Paper No. 0
Presentation Time: 10:10 AM


HÖGSTRÖM, Anette E.S., Earth Sciences, Univ. of California, Riverside, CA 92521 and DROSER, Mary L., Earth Sciences, Univ of California, Riverside, CA 92521,

Newly collected material of the scleritome bearing metazoan Machaeridia from the Lower Ordovician Al Rose Formation (Inyo Mountains, California) constitutes one of the older occurrences of the group as well as the first report from the Great Basin.

The Al Rose Formation represents a deep-water shelfal environment containing a trilobite-dominated fauna typical of lower Ordovician mudstones (Nileid biofacies). Whereas the trilobite and graptolite diversity is relatively high, the machaeridian diversity is low with probably only one species belonging to Plumulites sp. present. Machaeridian sclerites in the Al Rose are preserved as impressions in the mudstone and as yet only isolated material is known. Three sclerite morphologies occur, which all with certainty can be placed in one scleritome, these are modified outer sclerites, non-modified outer sclerites and inner ones. General similarities are large to other plumulitid machaeridians where three sclerite morphologies occur relatively frequent. In more detail the morphology of these sclerites differ somewhat from other Ordovician plumulitids, especially the flat inner sclerites give a "primitive" appearance and may represent a more ancestral condition than plumulitids with inner sclerites folded around the longitudinal angle.

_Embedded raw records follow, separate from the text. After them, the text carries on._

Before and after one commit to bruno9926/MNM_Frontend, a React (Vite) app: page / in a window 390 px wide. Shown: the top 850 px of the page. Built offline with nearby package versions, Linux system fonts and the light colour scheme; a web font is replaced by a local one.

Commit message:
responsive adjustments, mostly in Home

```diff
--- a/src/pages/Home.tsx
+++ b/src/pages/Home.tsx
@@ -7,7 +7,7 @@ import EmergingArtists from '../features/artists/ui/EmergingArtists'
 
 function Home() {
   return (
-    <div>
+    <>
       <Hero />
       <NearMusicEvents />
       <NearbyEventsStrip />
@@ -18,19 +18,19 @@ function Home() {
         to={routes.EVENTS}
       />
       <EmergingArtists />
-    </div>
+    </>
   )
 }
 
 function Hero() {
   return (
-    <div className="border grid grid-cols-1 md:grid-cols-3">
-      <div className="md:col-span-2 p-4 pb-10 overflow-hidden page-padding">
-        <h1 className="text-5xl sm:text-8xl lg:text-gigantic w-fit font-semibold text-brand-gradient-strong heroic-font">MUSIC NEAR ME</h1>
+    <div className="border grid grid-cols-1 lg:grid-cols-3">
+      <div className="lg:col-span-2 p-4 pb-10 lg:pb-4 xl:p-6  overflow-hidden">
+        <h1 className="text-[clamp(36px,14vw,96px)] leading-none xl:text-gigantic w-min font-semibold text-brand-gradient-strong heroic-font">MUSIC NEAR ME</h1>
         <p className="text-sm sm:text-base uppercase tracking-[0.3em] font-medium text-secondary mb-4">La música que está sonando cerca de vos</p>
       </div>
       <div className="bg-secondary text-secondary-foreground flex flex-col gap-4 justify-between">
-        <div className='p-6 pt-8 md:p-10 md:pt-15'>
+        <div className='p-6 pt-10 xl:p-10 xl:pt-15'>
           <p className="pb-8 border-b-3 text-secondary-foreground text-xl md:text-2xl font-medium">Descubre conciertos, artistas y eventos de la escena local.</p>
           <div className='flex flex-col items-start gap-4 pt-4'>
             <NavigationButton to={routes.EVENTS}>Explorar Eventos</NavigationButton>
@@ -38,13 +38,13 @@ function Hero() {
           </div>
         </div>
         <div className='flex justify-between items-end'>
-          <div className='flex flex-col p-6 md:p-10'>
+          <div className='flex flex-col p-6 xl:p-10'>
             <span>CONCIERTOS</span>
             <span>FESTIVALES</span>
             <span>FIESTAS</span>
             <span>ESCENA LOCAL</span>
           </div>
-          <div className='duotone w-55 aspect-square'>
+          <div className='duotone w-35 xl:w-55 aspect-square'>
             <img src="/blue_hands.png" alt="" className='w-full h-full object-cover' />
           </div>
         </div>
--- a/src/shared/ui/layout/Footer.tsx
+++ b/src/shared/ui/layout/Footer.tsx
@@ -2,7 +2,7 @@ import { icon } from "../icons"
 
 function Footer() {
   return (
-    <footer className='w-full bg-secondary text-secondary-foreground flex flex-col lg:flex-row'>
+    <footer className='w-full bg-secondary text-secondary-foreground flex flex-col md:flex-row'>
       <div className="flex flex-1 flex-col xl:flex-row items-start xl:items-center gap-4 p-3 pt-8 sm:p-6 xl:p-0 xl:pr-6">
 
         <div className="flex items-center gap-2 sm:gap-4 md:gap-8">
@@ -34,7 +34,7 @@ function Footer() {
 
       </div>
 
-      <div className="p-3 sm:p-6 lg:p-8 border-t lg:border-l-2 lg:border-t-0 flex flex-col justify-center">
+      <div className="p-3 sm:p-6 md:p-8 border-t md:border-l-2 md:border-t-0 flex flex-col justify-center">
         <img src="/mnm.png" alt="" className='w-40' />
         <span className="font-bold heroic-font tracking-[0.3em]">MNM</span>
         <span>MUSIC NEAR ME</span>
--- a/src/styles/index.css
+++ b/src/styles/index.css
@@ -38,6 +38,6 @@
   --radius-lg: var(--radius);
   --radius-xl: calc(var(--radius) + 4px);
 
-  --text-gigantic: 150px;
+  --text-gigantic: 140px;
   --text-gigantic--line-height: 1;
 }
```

The Al Rose machaeridians are of striking low diversity when compared with Ordovician faunas in the northeast that may contain several species and two genera. Interestingly, these northeastern machaeridian faunas are quite similar to those of Europe, and get progressively more so towards the end of the Ordovician and the closure of the Iapetus. This difference between Great Basin and northeastern faunas may partly owe to lack of understanding of the Great Basin machaeridian distribution but also to environmental differences where the Al Rose represents a deep shelf of a passive margin without a corresponding environmental type in the northeast. Further control of machaeridians in the Great Basin and a more precise knowledge of their stratigraphic distribution in North America are needed to fully evaluate the apparent differences in morphology and composition of machaeridian faunas.